I’ve come across a few posts lately as well as some confusion (in the office and in blogs) about the roles and responsibilities of the CIO (Chief Information Officer). A CIO is not “the computer guy,” “web guy,” or “a techie.” A CIO essentially bridges the communication barrier, knowledge, and strategic gap between the many departments of a business that require technology (whether they realize it or not) to solve business problems.
The CIO is a strategic position because it requires big-picture thinking, and the ability to quickly and effectively identify broken processes (or lack thereof) where technology can be integrated to improve efficiency and the bottom line — or better yet, drive new business and capture market share. Driving new business and capturing market share is really a critical area where a CIO can contribute — because it requires a heavy dose of business intelligence and market awareness.
But I thought the CIO was the head of the IT department?
The IT department is an operational entity, responsible for executing the support of the daily technical needs of employees, implementing new technology as a result of a business need, or implementing/building new services as a result of a business need. IT still needs the “business need” delivered to them as well as an operational manager who manages the department. Depending on the size of the organization, there may be multiple operational managers within the various divisions of IT. The CIO will guide the functional managers in IT to implement solutions that satisfy current and future business needs/problems.
Why don’t other departments just talk to the operational manager(s) of IT?
Typically, departments (marketing, HR, Finance, engineering, etc.), lack the technical expertise to be able to identify exactly what they need to solve their problem. IT can normally listen to these problems and provide a very specific solution. The problem is when these solutions are implemented in silos. Over time, you have many “one-off” IT projects, built as temporary fixes or workarounds that gradually grow into a substantial maintenance burden and waste of IT resources.

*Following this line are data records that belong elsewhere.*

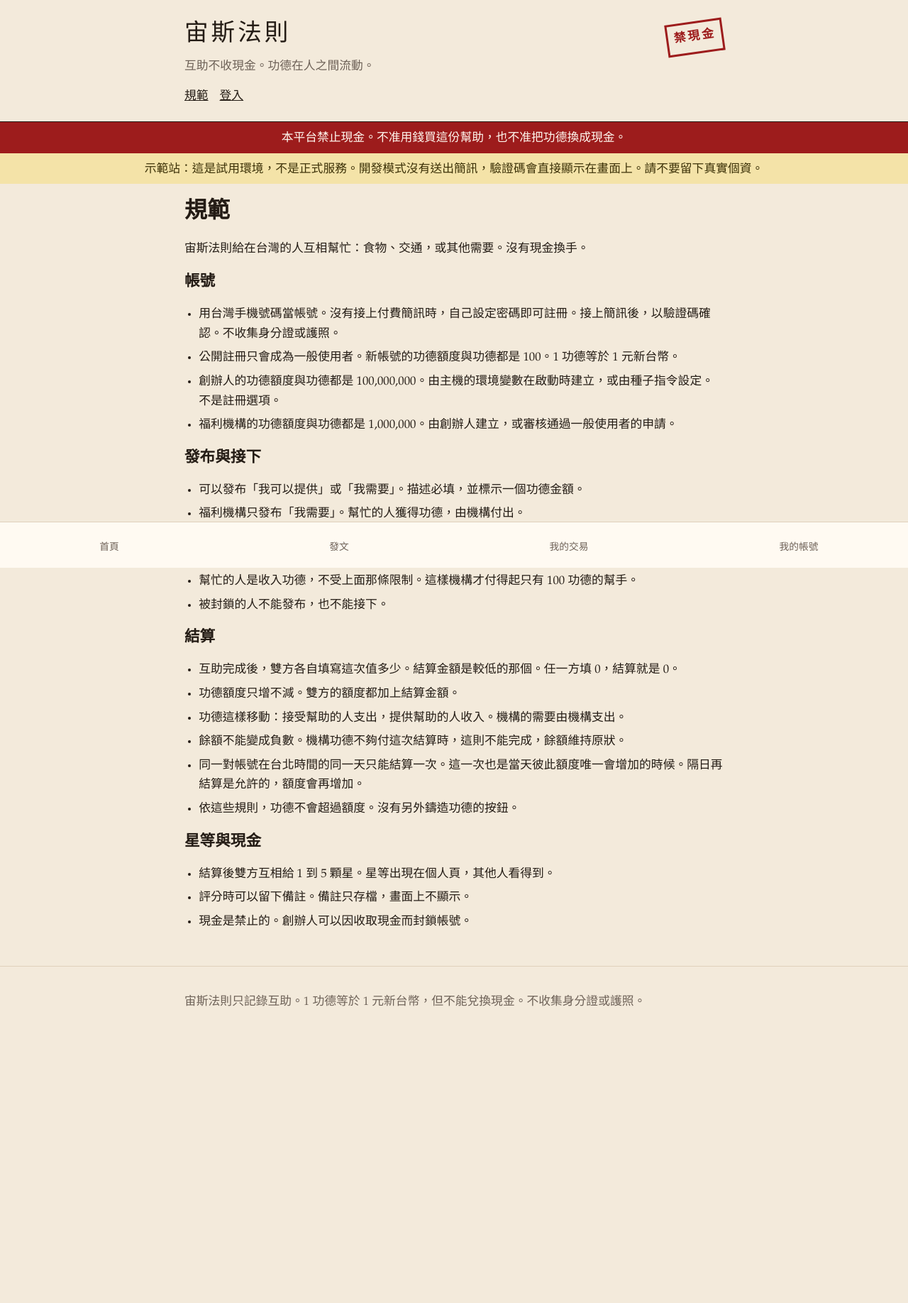
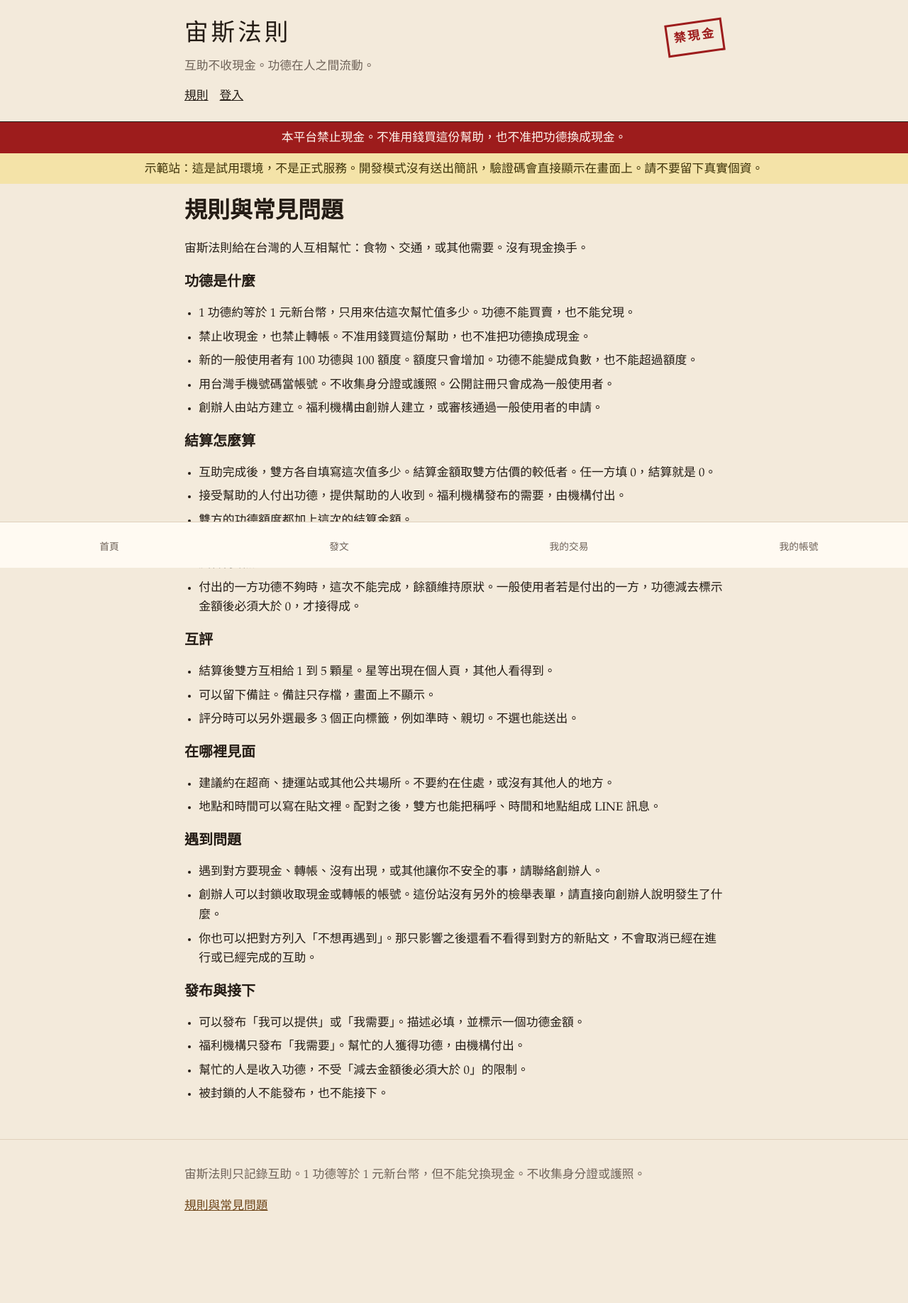
Before and after one commit to cequ3108/Zeus-s-Law, a Node server app: page /rules in a window 1280 px wide. Shown: the whole page at 71% size. Before the commit the page ends 1418 px from the top, so only its background shows below. Run offline with Node 20, Linux system fonts and the light colour scheme; some libraries are stand-ins or nearby versions.

Commit message:
Add a public rules page and a first-login reminder.
New members see three highlights until they confirm, and the rules text lives in one file.

Co-authored-by: cequ3108 <cequ3108@users.noreply.github.com>

```diff
--- a/public/styles.css
+++ b/public/styles.css
@@ -32,7 +32,7 @@ a:hover { color: var(--seal); }
 .wrap { width: min(760px, calc(100% - 32px)); margin: 0 auto; }
 .narrow { max-width: 560px; }
 
-input, button, select, textarea, nav, .ui, .hint, .meta, .cash-banner, .dev-banner, .blocked-banner, .announcement, .draft-note {
+input, button, select, textarea, nav, .ui, .hint, .meta, .cash-banner, .dev-banner, .blocked-banner, .announcement, .draft-note, .rules-gate {
   font-family: "PingFang TC", "Noto Sans TC", "Microsoft JhengHei", sans-serif;
 }
 
@@ -117,6 +117,29 @@ main { padding-top: 8px; }
 .hero { margin-bottom: 18px; }
 .prose ul { padding-left: 1.2em; }
 .prose li { margin: 0.35em 0; }
+.rules-page section { margin: 20px 0; }
+.rules-page h2 { font-size: 1.25rem; margin-bottom: 0.3em; }
+.rules-gate {
+  position: fixed;
+  z-index: 30;
+  left: 16px;
+  right: 16px;
+  bottom: calc(76px + env(safe-area-inset-bottom));
+  max-height: calc(100vh - 140px);
+  overflow: auto;
+  background: var(--card);
+  border: 1px solid var(--ink);
+  border-radius: 16px;
+  padding: 14px 16px 16px;
+  box-shadow: 0 10px 28px rgba(36, 28, 21, 0.18);
+}
+.rules-gate h2 { margin: 0 0 8px; font-size: 1.2rem; }
+.rules-gate ul { margin: 0; padding-left: 1.2em; }
+.rules-gate li { margin: 0.3em 0; }
+.rules-gate p { margin: 4px 0 0; }
+.rules-gate a { display: inline-flex; align-items: center; min-height: 44px; }
+.rules-gate form { margin: 4px 0 0; }
+.rules-gate button { width: 100%; min-height: 44px; }
 
 .card {
   background: var(--card);
--- a/src/app.js
+++ b/src/app.js
@@ -9,6 +9,7 @@ const { cleanPassword } = require('./password');
 const { createServices } = require('./services');
 const { isDevMode } = require('./sms');
 const { ROLES, KINDS, CATEGORIES, STATUSES, RATING_TAGS } = require('./constants');
+const { RULES_HIGHLIGHTS, RULES_PAGE } = require('./rules-copy');
 const { CITIES, normalizeCity } = require('./places');
 const { templatesFor, findTemplate } = require('./templates');
 const { formatMerit, formatTaipei } = require('./time');
@@ -102,6 +103,8 @@ function createApp(options = {}) {
   app.locals.categoryLabel = (category) => CATEGORIES[category] || category;
   app.locals.statusLabel = (status) => STATUSES[status] || status;
   app.locals.ratingTags = RATING_TAGS;
+  app.locals.rulesHighlights = RULES_HIGHLIGHTS;
+  app.locals.rulesPage = RULES_PAGE;
   app.locals.ledgerReason = (reason) => ({
     signup: '註冊',
     founder_seed: '建立創辦人',
@@ -158,7 +161,8 @@ function createApp(options = {}) {
     res.locals.user = null;
     if (req.session.userId) {
       res.locals.user = options.db.prepare(`
-        SELECT id, mobile, display_name, role, merit, quota, blocked, block_reason, city, district, availability
+        SELECT id, mobile, display_name, role, merit, quota, blocked, block_reason, city, district, availability,
+               rules_acknowledged_at
         FROM users WHERE id = ?
       `).get(req.session.userId) || null;
       if (!res.locals.user) delete req.session.userId;
@@ -196,6 +200,7 @@ function createApp(options = {}) {
     }
     if (req.path.startsWith('/org')) return '/org/apply';
     if (req.path === '/posts' || req.path === '/posts/new') return '/posts/new';
+    if (req.path === '/rules/ack') return safeReturn(req.body && req.body.return) || '/me';
     if (req.path === '/forgot' || req.path === '/forgot/reset') return '/forgot';
     if (req.path === '/login/code' || req.path === '/verify') return '/login/code';
     if (req.path === '/join' || req.path === '/register') return '/join';
@@ -339,7 +344,12 @@ function createApp(options = {}) {
   });
 
   app.get('/rules', (req, res) => {
-    res.render('rules', { title: '規範' });
+    res.render('rules', { title: RULES_PAGE.title });
+  });
+
+  app.post('/rules/ack', requireCsrf, requireLogin, (req, res) => {
+    services.acknowledgeRules(res.locals.user.id);
+    res.redirect(safeReturn(req.body.return) || '/me');
   });
 
   app.get('/login', (req, res) => {
--- a/src/db.js
+++ b/src/db.js
@@ -16,6 +16,7 @@ CREATE TABLE IF NOT EXISTS users (
   city TEXT,
   district TEXT,
   availability TEXT,
+  rules_acknowledged_at TEXT,
   created_at TEXT NOT NULL,
   CHECK (merit >= 0),
   CHECK (quota >= 0),
@@ -194,6 +195,7 @@ function migrate(db) {
   addColumn(db, 'users', 'city', 'TEXT');
   addColumn(db, 'users', 'district', 'TEXT');
   addColumn(db, 'users', 'availability', 'TEXT');
+  addColumn(db, 'users', 'rules_acknowledged_at', 'TEXT');
   addColumn(db, 'posts', 'city', 'TEXT');
   addColumn(db, 'posts', 'district', 'TEXT');
   addColumn(db, 'posts', 'title', 'TEXT');
--- a/src/services.js
+++ b/src/services.js
@@ -97,6 +97,16 @@ function createServices(db, options = {}) {
   function hashOtp(mobile, code) {
     const pepper = process.env.SESSION_SECRET || 'zeus-dev-pepper';
     return crypto.createHash('sha256').update(`${pepper}:${mobile}:${code}`).digest('hex');
+  }
+
+  function acknowledgeRules(userId) {
+    const user = mustUser(userId);
+    if (!user.rules_acknowledged_at) {
+      db.prepare(`
+        UPDATE users SET rules_acknowledged_at = ? WHERE id = ? AND rules_acknowledged_at IS NULL
+      `).run(clock().toISOString(), user.id);
+    }
+    return mustUser(user.id);
   }
 
   function mustUser(id) {
@@ -1310,6 +1320,7 @@ function createServices(db, options = {}) {
     postPage,
     toggleBookmark,
     listBookmarks,
+    acknowledgeRules,
     adminSnapshot,
     findByMobile,
   };
--- a/src/views/account.ejs
+++ b/src/views/account.ejs
@@ -34,6 +34,7 @@
     <p class="hint">只顯示在你自己的帳號頁，公開個人頁看不到這三個數字。</p>
   </section>
   <p><a class="button" href="/users/<%= user.id %>">看公開個人頁</a></p>
+  <p><a class="button" href="/rules">規則與常見問題</a></p>
   <p><a href="/me">回到我的交易</a></p>
 </main>
 <%- include('partials/footer') %>
--- a/src/views/partials/footer.ejs
+++ b/src/views/partials/footer.ejs
@@ -1,6 +1,7 @@
 <footer class="site-footer">
   <div class="wrap">
     <p>宙斯法則只記錄互助。1 功德等於 1 元新台幣，但不能兌換現金。不收集身分證或護照。</p>
+    <p><a href="/rules">規則與常見問題</a></p>
   </div>
 </footer>
 <nav class="tabbar" aria-label="主要">
--- a/src/views/partials/header.ejs
+++ b/src/views/partials/header.ejs
@@ -7,7 +7,7 @@
     <p class="seal">禁現金</p>
   </div>
   <nav class="wrap">
-    <a href="/rules">規範</a>
+    <a href="/rules">規則</a>
     <% if (user) { %>
       <% if (user.role === 'founder') { %><a href="/admin">管理</a><% } %>
       <form class="nav-form" method="post" action="/logout">
@@ -36,3 +36,19 @@
     <p class="flash flash-<%= flash.type %>"><%= flash.message %></p>
   </div>
 <% } %>
+<% if (user && !user.rules_acknowledged_at) { %>
+  <div class="rules-gate" data-rules-gate role="dialog" aria-labelledby="rules-gate-title">
+    <h2 id="rules-gate-title">先看三件事</h2>
+    <ul>
+      <% rulesHighlights.forEach(function (item) { %>
+        <li><strong><%= item.title %></strong> <%= item.body %></li>
+      <% }) %>
+    </ul>
+    <p><a href="/rules">看完整規則</a></p>
+    <form method="post" action="/rules/ack">
+      <input type="hidden" name="_csrf" value="<%= csrf %>">
+      <input type="hidden" name="return" value="<%= currentPath %>">
+      <button type="submit">我了解</button>
+    </form>
+  </div>
+<% } %>
--- a/src/views/profile.ejs
+++ b/src/views/profile.ejs
@@ -70,5 +70,6 @@
       </article>
     <% }) %>
   <% } %>
+  <p><a href="/rules">規則與常見問題</a></p>
 </main>
 <%- include('partials/footer') %>
--- a/src/views/rules.ejs
+++ b/src/views/rules.ejs
@@ -1,41 +1,24 @@
 <%- include('partials/head') %>
 <%- include('partials/header') %>
-<main class="wrap prose">
-  <h1>規範</h1>
-  <p>宙斯法則給在台灣的人互相幫忙：食物、交通，或其他需要。沒有現金換手。</p>
-
-  <h2>帳號</h2>
-  <ul>
-    <li>用台灣手機號碼當帳號。沒有接上付費簡訊時，自己設定密碼即可註冊。接上簡訊後，以驗證碼確認。不收集身分證或護照。</li>
-    <li>公開註冊只會成為一般使用者。新帳號的功德額度與功德都是 100。1 功德等於 1 元新台幣。</li>
-    <li>創辦人的功德額度與功德都是 100,000,000。由主機的環境變數在啟動時建立，或由種子指令設定。不是註冊選項。</li>
-    <li>福利機構的功德額度與功德都是 1,000,000。由創辦人建立，或審核通過一般使用者的申請。</li>
-  </ul>
-
-  <h2>發布與接下</h2>
-  <ul>
-    <li>可以發布「我可以提供」或「我需要」。描述必填，並標示一個功德金額。</li>
-    <li>福利機構只發布「我需要」。幫忙的人獲得功德，由機構付出。</li>
-    <li>一般使用者若是付出功德的一方，功德減去標示金額後必須大於 0，才能接下或被配對。例如 100 功德不能接 200，因為會變成負的。</li>
-    <li>幫忙的人是收入功德，不受上面那條限制。這樣機構才付得起只有 100 功德的幫手。</li>
-    <li>被封鎖的人不能發布，也不能接下。</li>
-  </ul>
-
-  <h2>結算</h2>
-  <ul>
-    <li>互助完成後，雙方各自填寫這次值多少。結算金額是較低的那個。任一方填 0，結算就是 0。</li>
-    <li>功德額度只增不減。雙方的額度都加上結算金額。</li>
-    <li>功德這樣移動：接受幫助的人支出，提供幫助的人收入。機構的需要由機構支出。</li>
-    <li>餘額不能變成負數。機構功德不夠付這次結算時，這則不能完成，餘額維持原狀。</li>
-    <li>同一對帳號在台北時間的同一天只能結算一次。這一次也是當天彼此額度唯一會增加的時候。隔日再結算是允許的，額度會再增加。</li>
-    <li>依這些規則，功德不會超過額度。沒有另外鑄造功德的按鈕。</li>
-  </ul>
-
-  <h2>星等與現金</h2>
-  <ul>
-    <li>結算後雙方互相給 1 到 5 顆星。星等出現在個人頁，其他人看得到。</li>
-    <li>評分時可以留下備註。備註只存檔，畫面上不顯示。</li>
-    <li>現金是禁止的。創辦人可以因收取現金而封鎖帳號。</li>
-  </ul>
+<main class="wrap prose rules-page">
+  <h1><%= rulesPage.title %></h1>
+  <p><%= rulesPage.intro %></p>
+  <% rulesPage.sections.forEach(function (section) { %>
+    <section>
+      <h2><%= section.heading %></h2>
+      <% if (section.paragraphs) { %>
+        <% section.paragraphs.forEach(function (paragraph) { %>
+          <p><%= paragraph %></p>
+        <% }) %>
+      <% } %>
+      <% if (section.items) { %>
+        <ul>
+          <% section.items.forEach(function (item) { %>
+            <li><%= item %></li>
+          <% }) %>
+        </ul>
+      <% } %>
+    </section>
+  <% }) %>
 </main>
 <%- include('partials/footer') %>
```
Also changed, not shown: src/rules-copy.js (added, +77 -0 lines), test/rules-faq.test.js (added, +215 -0 lines).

This is where a CIO-role plays a strategic role. The CIO has visibility to multiple departments and layers of the organization. The CIO thinks about all of the needs of the various departments, takes future needs into consideration, and plans for scalability. The “silo effect” is neither fun or fair to anybody in IT and as a company grows, managing all of these silos becomes cumbersome and uninspiring — and costly. To undo years and years of silo’d development is usually a major undertaking.
Alright, so the CIO doesn’t manage the IT employees. What is the CIO involved in, then?
To quote an excellent editor’s note from InformationWeek, “CIOs are less involved in day-to-day operations and technology implementation and more involved in business strategy, revenue generation, business-process management, and customer relations.” This article was written in July 2004 and still holds true today. The only addition I would make is that the CIO is also heavily involved in online strategy because it is such a critical customer touch-point and is a major source of revenue generation (directly via e-commerce or indirectly via offline sales), customer relations, and requires strategic business-process management.